Second, how could Treasuries and precious metals move in the same direction? In the last six months, iShares Barclays 20+ Year Treasury Bond (NYSEARCA:TLT), SPDR Gold Shares (NYSEARCA:GLD), and iShares Silver Trust (NYSEARCA:SLV) moved higher by close to 10 percent. Obviously, the prospect of inflation caused by QE drove precious metals higher. But why this prospect didn't drive bond prices lower?

(click to enlarge)

Third, how can collective currency devaluation help different countries export their way out of the crisis? Devaluing one currency usually helps one country export its way out of slow-growth. But trying to devalue several currencies at the same time doesn't help any country involved, and may even lead to a trade war. Why, then, global investors have been cheering the moves by US, China, and ECB to devalue their currencies through further monetary easing?

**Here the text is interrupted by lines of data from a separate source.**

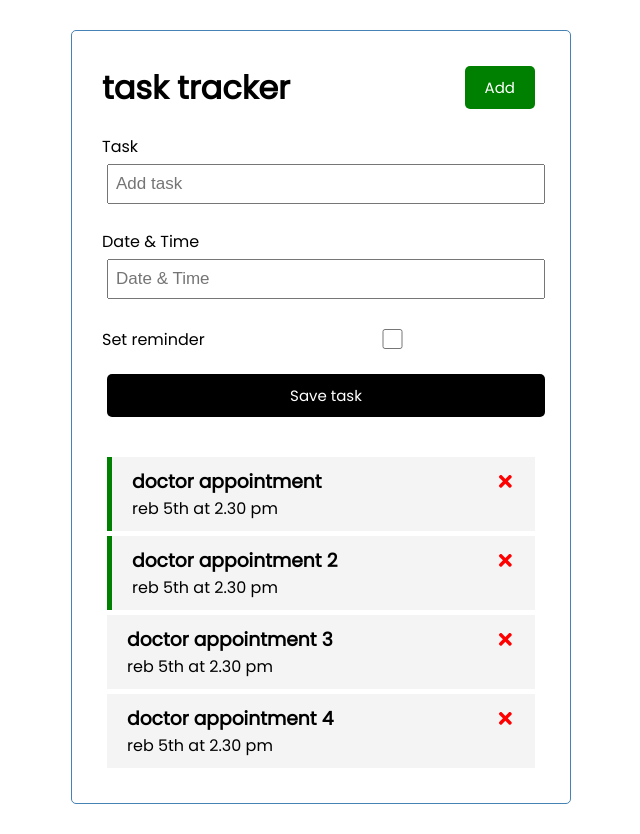
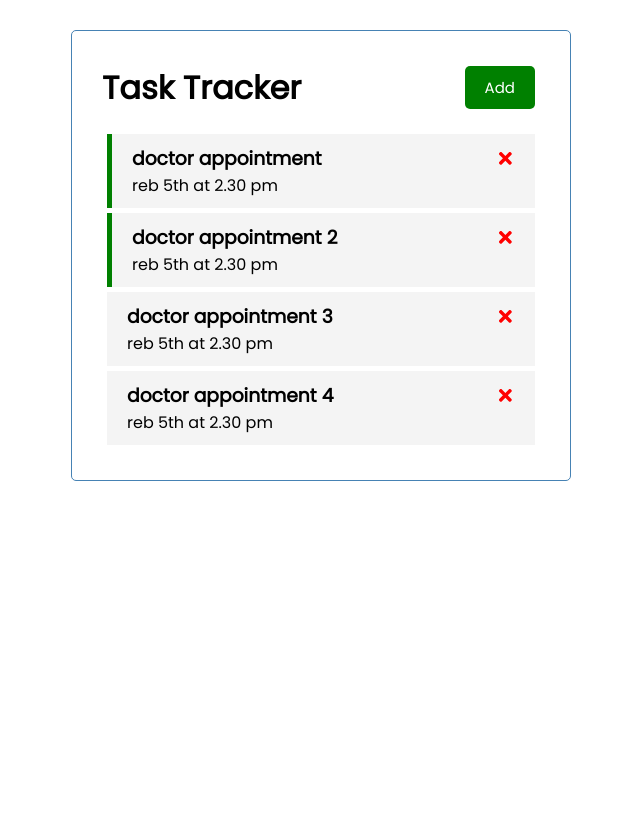
Before and after one commit to faha1999/Task-traker, a React (Create React App) app: page / in a window 1280 px wide. Shown: the whole page, without its empty margins (319-959 px from the left). After the commit the page ends 800 px from the top, so only its background shows below. Built offline with nearby package versions, Linux system fonts and the light colour scheme.

Commit message:
applied logic on Button toggle

```diff
--- a/src/App.js
+++ b/src/App.js
@@ -5,6 +5,8 @@
 import AddTask from './components/AddTask';
 
 function App() {
+  const [showAddTask, setShowAddTask] = useState(false);
+
   const [tasks, setTasks] = useState([
     {
       id: 1,
@@ -58,8 +60,11 @@
 
   return (
     <div className="container">
-      <Header />
-      <AddTask onAdd={addTask} />
+      <Header
+        onAdd={() => setShowAddTask(!showAddTask)}
+        showAdd={showAddTask}
+      />
+      {showAddTask && <AddTask onAdd={addTask} />}
       {tasks.length > 0 ? (
         <Tasks tasks={tasks} onDelete={deleteTask} onToggle={toggleReminder} />
       ) : (
--- a/src/components/Header.js
+++ b/src/components/Header.js
@@ -1,20 +1,25 @@
+import PropTypes from 'prop-types';
 import Button from './Button';
 
-const Header = (props) => {
-  const onClick = () => {
-    console.log('click');
-  };
-
+const Header = ({ title, onAdd, showAdd }) => {
   return (
     <header className="header">
-      <h1>{props.title}</h1>
-      <Button color="green" text="Add" onClick={onClick} />
+      <h1>{title}</h1>
+      <Button
+        color={showAdd ? 'red' : 'green'}
+        text={showAdd ? 'Close' : 'Add'}
+        onClick={onAdd}
+      />
     </header>
   );
 };
 
 Header.defaultProps = {
-  title: 'task tracker',
+  title: 'Task Tracker',
+};
+
+Header.propTypes = {
+  title: PropTypes.string.isRequired,
 };
 
 export default Header;
```
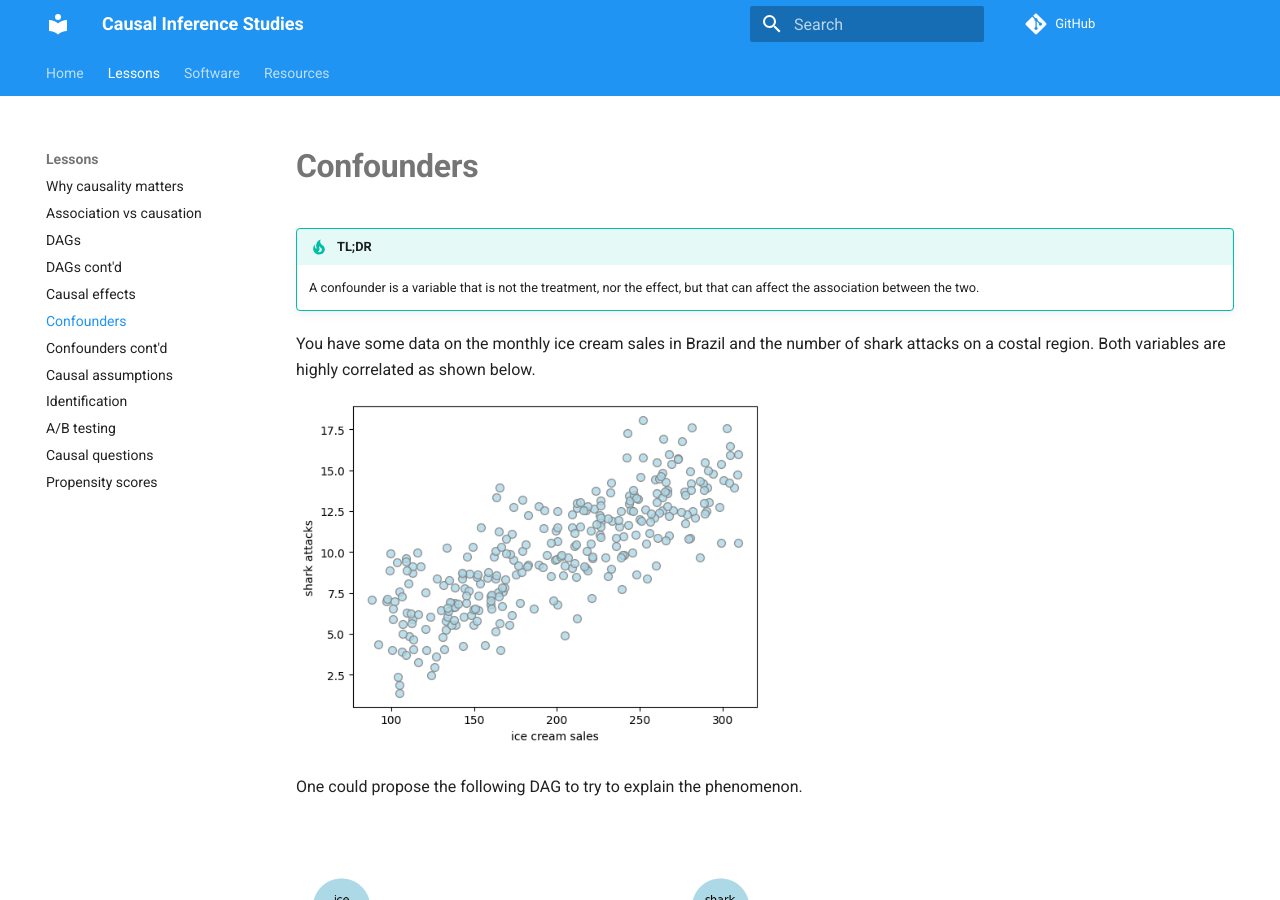
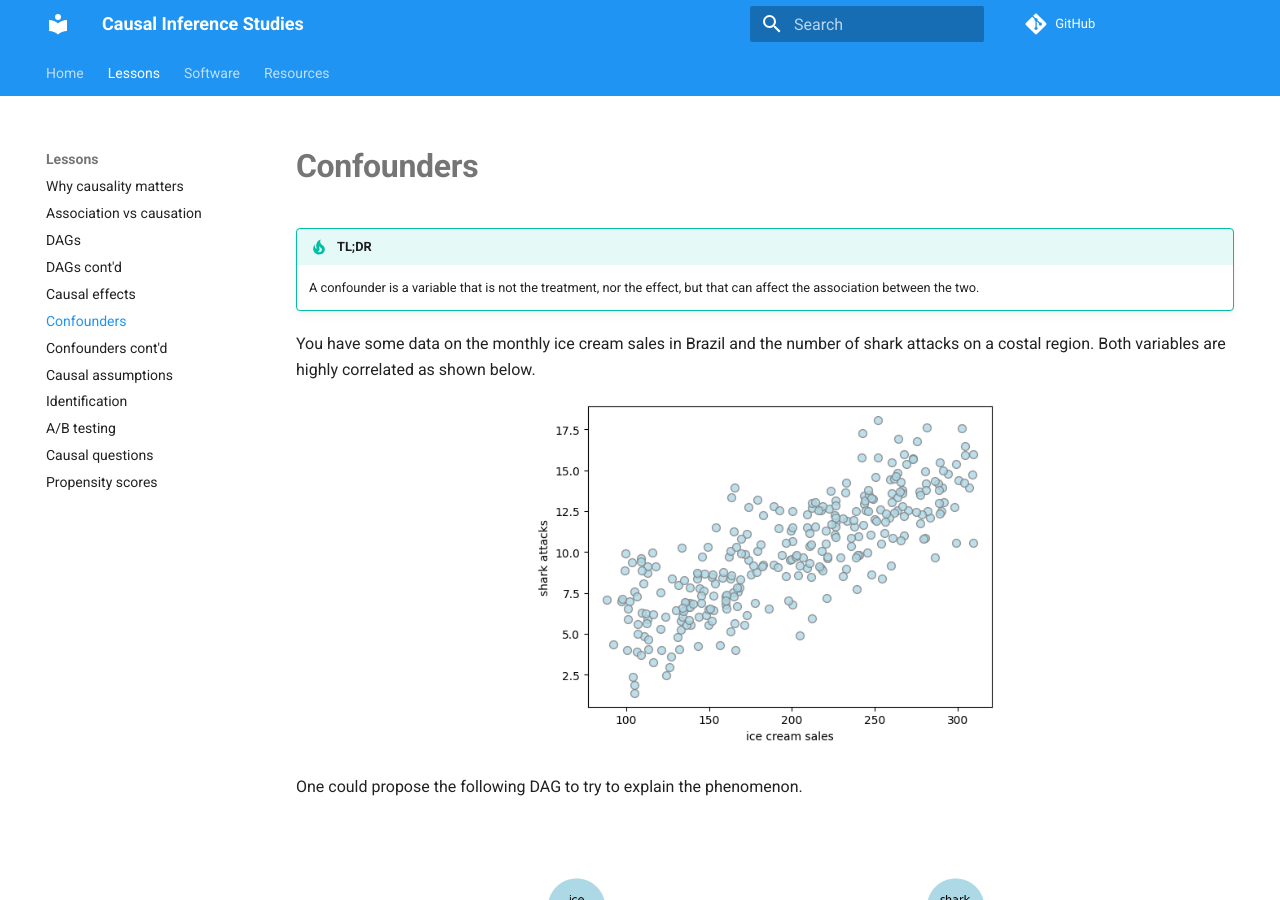
Before and after one commit to emilioMaddalena/causal-inference-studies, an MkDocs documentation site: the page built from material/confounders.md, in a window 1280 px wide and 900 px high. Built offline with MkDocs 1.6.1 and Material for MkDocs 9.7.7, drawn with Linux system fonts in a browser that asks for light colours; emoji names are drawn with the system emoji font; comment, search, counter and statistics services are not loaded.

Commit message:
Centralize images

```diff
--- a/material/confounders.md
+++ b/material/confounders.md
@@ -5,15 +5,21 @@
 
 You have some data on the monthly ice cream sales in Brazil and the number of shark attacks on a costal region. Both variables are highly correlated as shown below.
 
-<img src="../imgs/confounders1.png" alt="Fork" width="50%" />
+<div style="text-align:center;">
+  <img src="../imgs/confounders1.png" alt="Fork" width="50%" />
+</div>
 
 One could propose the following DAG to try to explain the phenomenon.
 
-<img src="../imgs/confounders2.png" alt="Fork" width="50%" />
+<div style="text-align:center;">
+  <img src="../imgs/confounders2.png" alt="Fork" width="50%" />
+</div>
 
 But perhaps the one below, with season influencing both blue variables, would be a more sensible structure.
 
-<img src="../imgs/confounders3.png" alt="Fork" width="50%" />
+<div style="text-align:center;">
+  <img src="../imgs/confounders3.png" alt="Fork" width="50%" />
+</div>
 
 
 **The season node is a confounder** as it affects both main variables of interest. In this example, it being summer drives up both ice cream sales and shark incident, giving the impression there is a causal link between the two.
```
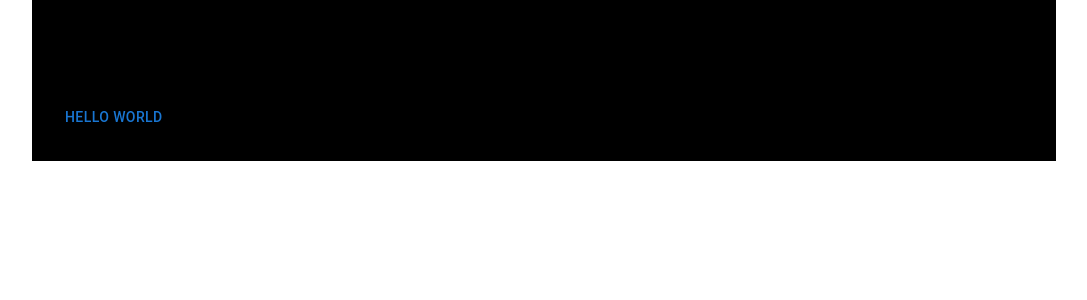
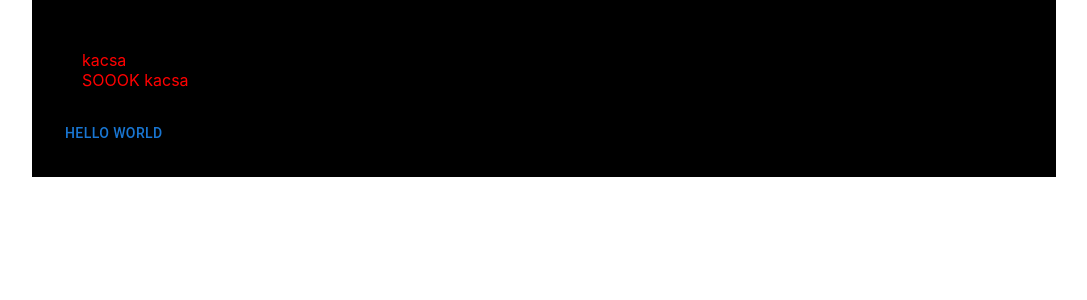
Before and after one commit to lacus6999/portfolio, a React (Create React App) app: page / in a window 1280 px wide. Shown: the top 300 px of the page, without its empty margins (96-1183 px from the left). Built offline with nearby package versions, Linux system fonts and the light colour scheme.

Commit message:
Jenkins test

```diff
--- a/src/components/NavBar.js
+++ b/src/components/NavBar.js
@@ -1,4 +1,4 @@
-import {Grid, Typography} from "@mui/material";
+import {Grid} from "@mui/material";
 
 const styles = {
     backgroundColor: '#000',
@@ -6,17 +6,18 @@ const styles = {
     justifyContent: 'center',
     padding: 25,
     display: 'flex',
+    color: 'red'
 }
 
 const NavBar = () => {
     return (
-        <Grid style={styles}>
-            <Typography>
+        <Grid flexDirection={"column"} style={styles} >
+            <Grid item>
                 kacsa
-            </Typography>
-            <Typography>
+            </Grid>
+            <Grid item>
                 SOOOK kacsa
-            </Typography>
+            </Grid>
 
         </Grid>
     );
```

Obviously, there is something wrong with the recent global market rally. It has been built on irrational exuberance fueled by several rounds of QE2 rather than fundamentals. And those of us who have been around the market long enough know how irrational exuberance ends. Investors, for instance, lost piles of money chasing after dot.com and networking stocks in the early 2000, using low margin borrowing rates to buy stocks based on the corporate name of the underlying company rather its fundamentals.

The bottom line: Hype over QE3 or monetary easing by any other name shouldn't be a substitute for due diligence. Prudent investors may consider taking profits on high-dividend stocks like AT&T and Verizon; stay away from the three ETFs we mentioned (TLT, GLD, and SLV), until the anomaly in the performance of the three underlying assets is resolved; and trim their positions in US exporters like Caterpillar (NYSE:CAT), and Cliff Natural (NYSE:CLF).

Source: 3 Simple Puzzles Bullish Investors Must Solve

Additional disclosure: Short on SLV